(Beginning of Data for analysis)

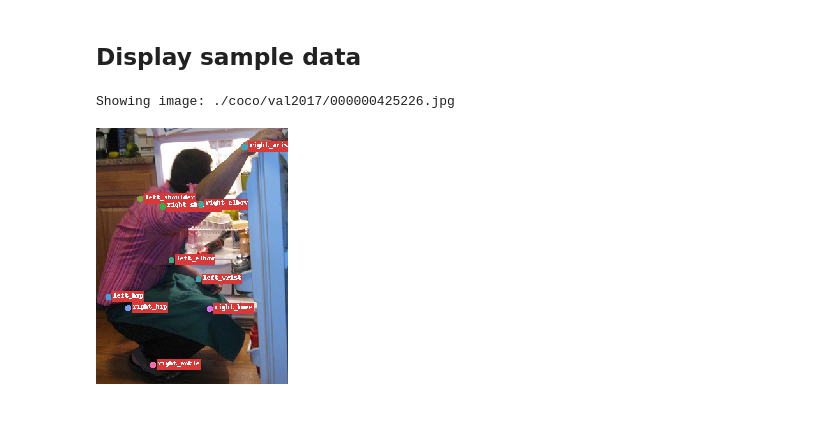
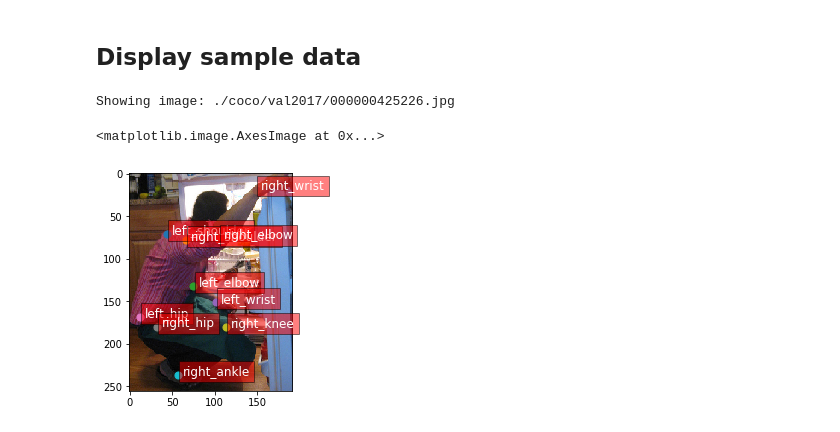
Before and after one commit to pragmatic-ninja/human_pose, a Jupyter notebook: Human_Pose_Module_1.ipynb, the cells around one changed output. Drawn from its saved outputs; the diff is of its cells as text; code cells hidden in the pictures.

```diff
--- a/Human_Pose_Module_1.ipynb
+++ b/Human_Pose_Module_1.ipynb
@@ -67,50 +69,47 @@ Done transferring all datasets
 import json
 from PIL import Image, ImageDraw, ImageFont
 from IPython.core.display import display
-import seaborn as sns
+
+import matplotlib.pyplot as plt
+import matplotlib.colors as colors
 
 set_name = 'val2017' #@param ["val2017"]
 sample_num_slider = 0 #@param {type:"slider", min:0, max:1000, step:1}
 
 image_path = ""
 keypoints_categories = []
 bounding_box = []
 keypoints = []
 with open('./coco/annotations/person_keypoints_%s.json' % set_name) as json_file:
     data = json.load(json_file)
     image_def = data["annotations"][sample_num_slider]
     keypoints_categories = data["categories"][0]["keypoints"]
     image_path = "./coco/%s/%012d.jpg" % (set_name, image_def["image_id"])
     bounding_box = image_def["bbox"]
     keypoints = image_def["keypoints"]
 
 print("Showing image: %s" % image_path)
 
 im = Image.open(image_path)
 x = bounding_box[0]
 y = bounding_box[1]
 width = bounding_box[2]
 height = bounding_box[3]
 box = (x, y,x+width, y+height)
-legend = sns.color_palette("husl", len(keypoints_categories))
-
-draw = ImageDraw.Draw(im)
-font = ImageFont.load_default()
+resize_height = 256
+resize_width = 192
 for i in range(len(keypoints_categories)):
   key_x = keypoints[i*3]
   key_y = keypoints[i*3+1]
   key_v = keypoints[i*3+2]
   if key_v > 0:
-    point_color = (int(legend[i][0]*255), int(legend[i][1]*255),int(legend[i][2]*255))
-    draw.ellipse((key_x-4, key_y-4, key_x+4, key_y+4), fill=point_color)
-    text_bound = draw.textsize(keypoints_categories[i], font)
-    draw.rectangle((key_x+6,key_y-8, key_x+text_bound[0]+8,key_y+text_bound[1]-4), (216,56,56,50))
-    draw.text((key_x+8, key_y-8),keypoints_categories[i],font=font)
-del draw
+    adj_x = (key_x-x)*(resize_width/width)
+    adj_y = (key_y-y)*(resize_height/height)
+    plt.text(adj_x+6, adj_y, keypoints_categories[i], fontsize=12,bbox=dict(facecolor='red', alpha=0.5),color='w')
+    plt.scatter(adj_x, adj_y, s=50)
 
-print()
-adjust_image = im.crop(box).resize((192,256))
-display(adjust_image)
+plt.imshow(im.resize((resize_width,resize_height),box=box))
 # %% [output]
 Showing image: ./coco/val2017/000000425226.jpg
+<matplotlib.image.AxesImage at 0x...>
-[figure, old version]
+[figure, new version]
```
Also changed, not shown: parts of 1 cell of this notebook.
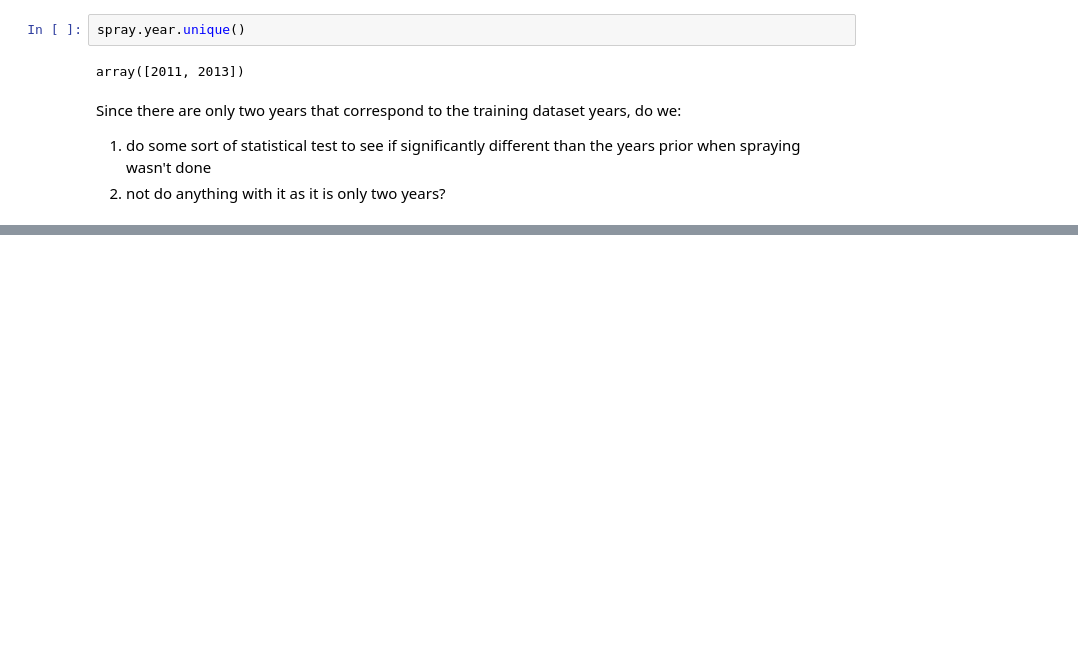
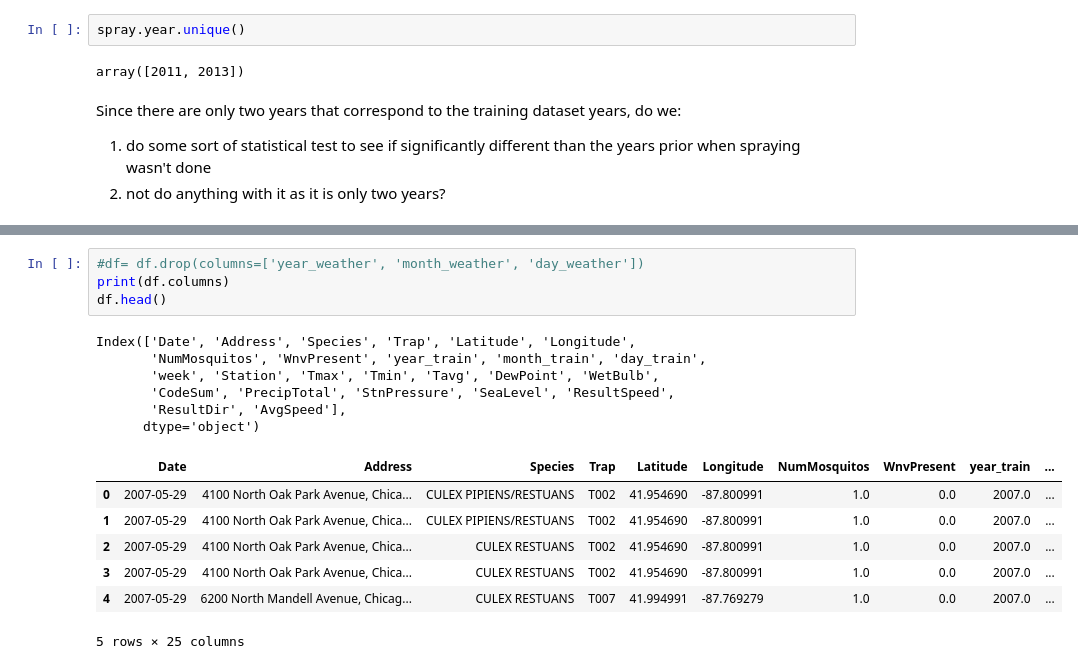
Before and after one commit to annapfenner/Predicting-the-West-Nile-virus, a Jupyter notebook: Capstone Project 2 - Data Wrangling.ipynb, the cells around one changed output, grey strips where cells are left out. Drawn from its saved outputs; the diff is of its cells as text; blank space fills up the shorter version.

```diff
--- a/Capstone Project 2 - Data Wrangling.ipynb
+++ b/Capstone Project 2 - Data Wrangling.ipynb
@@ -464,0 +479,18 @@ Since there are only two years that correspond to the training dataset years, do
+# %%
+#df= df.drop(columns=['year_weather', 'month_weather', 'day_weather'])
+print(df.columns)
+df.head()
+# %% [output]
+Index(['Date', 'Address', 'Species', 'Trap', 'Latitude', 'Longitude',
+       'NumMosquitos', 'WnvPresent', 'year_train', 'month_train', 'day_train',
+       'week', 'Station', 'Tmax', 'Tmin', 'Tavg', 'DewPoint', 'WetBulb',
+       'CodeSum', 'PrecipTotal', 'StnPressure', 'SeaLevel', 'ResultSpeed',
+       'ResultDir', 'AvgSpeed'],
+      dtype='object')
+|  | Date | Address | Species | Trap | Latitude | Longitude | NumMosquitos | WnvPresent | year_train | ... |
+| 0 | 2007-05-29 | 4100 North Oak Park Avenue, Chica... | CULEX PIPIENS/RESTUANS | T002 | 41.954690 | -87.800991 | 1.0 | 0.0 | 2007.0 | ... |
+| 1 | 2007-05-29 | 4100 North Oak Park Avenue, Chica... | CULEX PIPIENS/RESTUANS | T002 | 41.954690 | -87.800991 | 1.0 | 0.0 | 2007.0 | ... |
+| 2 | 2007-05-29 | 4100 North Oak Park Avenue, Chica... | CULEX RESTUANS | T002 | 41.954690 | -87.800991 | 1.0 | 0.0 | 2007.0 | ... |
+| 3 | 2007-05-29 | 4100 North Oak Park Avenue, Chica... | CULEX RESTUANS | T002 | 41.954690 | -87.800991 | 1.0 | 0.0 | 2007.0 | ... |
+| 4 | 2007-05-29 | 6200 North Mandell Avenue, Chicag... | CULEX RESTUANS | T007 | 41.994991 | -87.769279 | 1.0 | 0.0 | 2007.0 | ... |
+5 rows × 25 columns
```
Also changed, not shown: parts of 6 cells of this notebook.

(End of Data for analysis)

Word for word, output the whole listing, but not its pictures.

Before and after one commit to pragmatic-ninja/human_pose, a Jupyter notebook: Human_Pose_Module_1.ipynb, the cells around one changed output. Drawn from its saved outputs; the diff is of its cells as text; code cells hidden in the pictures.

```diff
--- a/Human_Pose_Module_1.ipynb
+++ b/Human_Pose_Module_1.ipynb
@@ -67,50 +69,47 @@ Done transferring all datasets
 import json
 from PIL import Image, ImageDraw, ImageFont
 from IPython.core.display import display
-import seaborn as sns
+
+import matplotlib.pyplot as plt
+import matplotlib.colors as colors
 
 set_name = 'val2017' #@param ["val2017"]
 sample_num_slider = 0 #@param {type:"slider", min:0, max:1000, step:1}
 
 image_path = ""
 keypoints_categories = []
 bounding_box = []
 keypoints = []
 with open('./coco/annotations/person_keypoints_%s.json' % set_name) as json_file:
     data = json.load(json_file)
     image_def = data["annotations"][sample_num_slider]
     keypoints_categories = data["categories"][0]["keypoints"]
     image_path = "./coco/%s/%012d.jpg" % (set_name, image_def["image_id"])
     bounding_box = image_def["bbox"]
     keypoints = image_def["keypoints"]
 
 print("Showing image: %s" % image_path)
 
 im = Image.open(image_path)
 x = bounding_box[0]
 y = bounding_box[1]
 width = bounding_box[2]
 height = bounding_box[3]
 box = (x, y,x+width, y+height)
-legend = sns.color_palette("husl", len(keypoints_categories))
-
-draw = ImageDraw.Draw(im)
-font = ImageFont.load_default()
+resize_height = 256
+resize_width = 192
 for i in range(len(keypoints_categories)):
   key_x = keypoints[i*3]
   key_y = keypoints[i*3+1]
   key_v = keypoints[i*3+2]
   if key_v > 0:
-    point_color = (int(legend[i][0]*255), int(legend[i][1]*255),int(legend[i][2]*255))
-    draw.ellipse((key_x-4, key_y-4, key_x+4, key_y+4), fill=point_color)
-    text_bound = draw.textsize(keypoints_categories[i], font)
-    draw.rectangle((key_x+6,key_y-8, key_x+text_bound[0]+8,key_y+text_bound[1]-4), (216,56,56,50))
-    draw.text((key_x+8, key_y-8),keypoints_categories[i],font=font)
-del draw
+    adj_x = (key_x-x)*(resize_width/width)
+    adj_y = (key_y-y)*(resize_height/height)
+    plt.text(adj_x+6, adj_y, keypoints_categories[i], fontsize=12,bbox=dict(facecolor='red', alpha=0.5),color='w')
+    plt.scatter(adj_x, adj_y, s=50)
 
-print()
-adjust_image = im.crop(box).resize((192,256))
-display(adjust_image)
+plt.imshow(im.resize((resize_width,resize_height),box=box))
 # %% [output]
 Showing image: ./coco/val2017/000000425226.jpg
+<matplotlib.image.AxesImage at 0x...>
-[figure, old version]
+[figure, new version]
```
Also changed, not shown: parts of 1 cell of this notebook.
Before and after one commit to annapfenner/Predicting-the-West-Nile-virus, a Jupyter notebook: Capstone Project 2 - Data Wrangling.ipynb, the cells around one changed output, grey strips where cells are left out. Drawn from its saved outputs; the diff is of its cells as text; blank space fills up the shorter version.

```diff
--- a/Capstone Project 2 - Data Wrangling.ipynb
+++ b/Capstone Project 2 - Data Wrangling.ipynb
@@ -464,0 +479,18 @@ Since there are only two years that correspond to the training dataset years, do
+# %%
+#df= df.drop(columns=['year_weather', 'month_weather', 'day_weather'])
+print(df.columns)
+df.head()
+# %% [output]
+Index(['Date', 'Address', 'Species', 'Trap', 'Latitude', 'Longitude',
+       'NumMosquitos', 'WnvPresent', 'year_train', 'month_train', 'day_train',
+       'week', 'Station', 'Tmax', 'Tmin', 'Tavg', 'DewPoint', 'WetBulb',
+       'CodeSum', 'PrecipTotal', 'StnPressure', 'SeaLevel', 'ResultSpeed',
+       'ResultDir', 'AvgSpeed'],
+      dtype='object')
+|  | Date | Address | Species | Trap | Latitude | Longitude | NumMosquitos | WnvPresent | year_train | ... |
+| 0 | 2007-05-29 | 4100 North Oak Park Avenue, Chica... | CULEX PIPIENS/RESTUANS | T002 | 41.954690 | -87.800991 | 1.0 | 0.0 | 2007.0 | ... |
+| 1 | 2007-05-29 | 4100 North Oak Park Avenue, Chica... | CULEX PIPIENS/RESTUANS | T002 | 41.954690 | -87.800991 | 1.0 | 0.0 | 2007.0 | ... |
+| 2 | 2007-05-29 | 4100 North Oak Park Avenue, Chica... | CULEX RESTUANS | T002 | 41.954690 | -87.800991 | 1.0 | 0.0 | 2007.0 | ... |
+| 3 | 2007-05-29 | 4100 North Oak Park Avenue, Chica... | CULEX RESTUANS | T002 | 41.954690 | -87.800991 | 1.0 | 0.0 | 2007.0 | ... |
+| 4 | 2007-05-29 | 6200 North Mandell Avenue, Chicag... | CULEX RESTUANS | T007 | 41.994991 | -87.769279 | 1.0 | 0.0 | 2007.0 | ... |
+5 rows × 25 columns
```
Also changed, not shown: parts of 6 cells of this notebook.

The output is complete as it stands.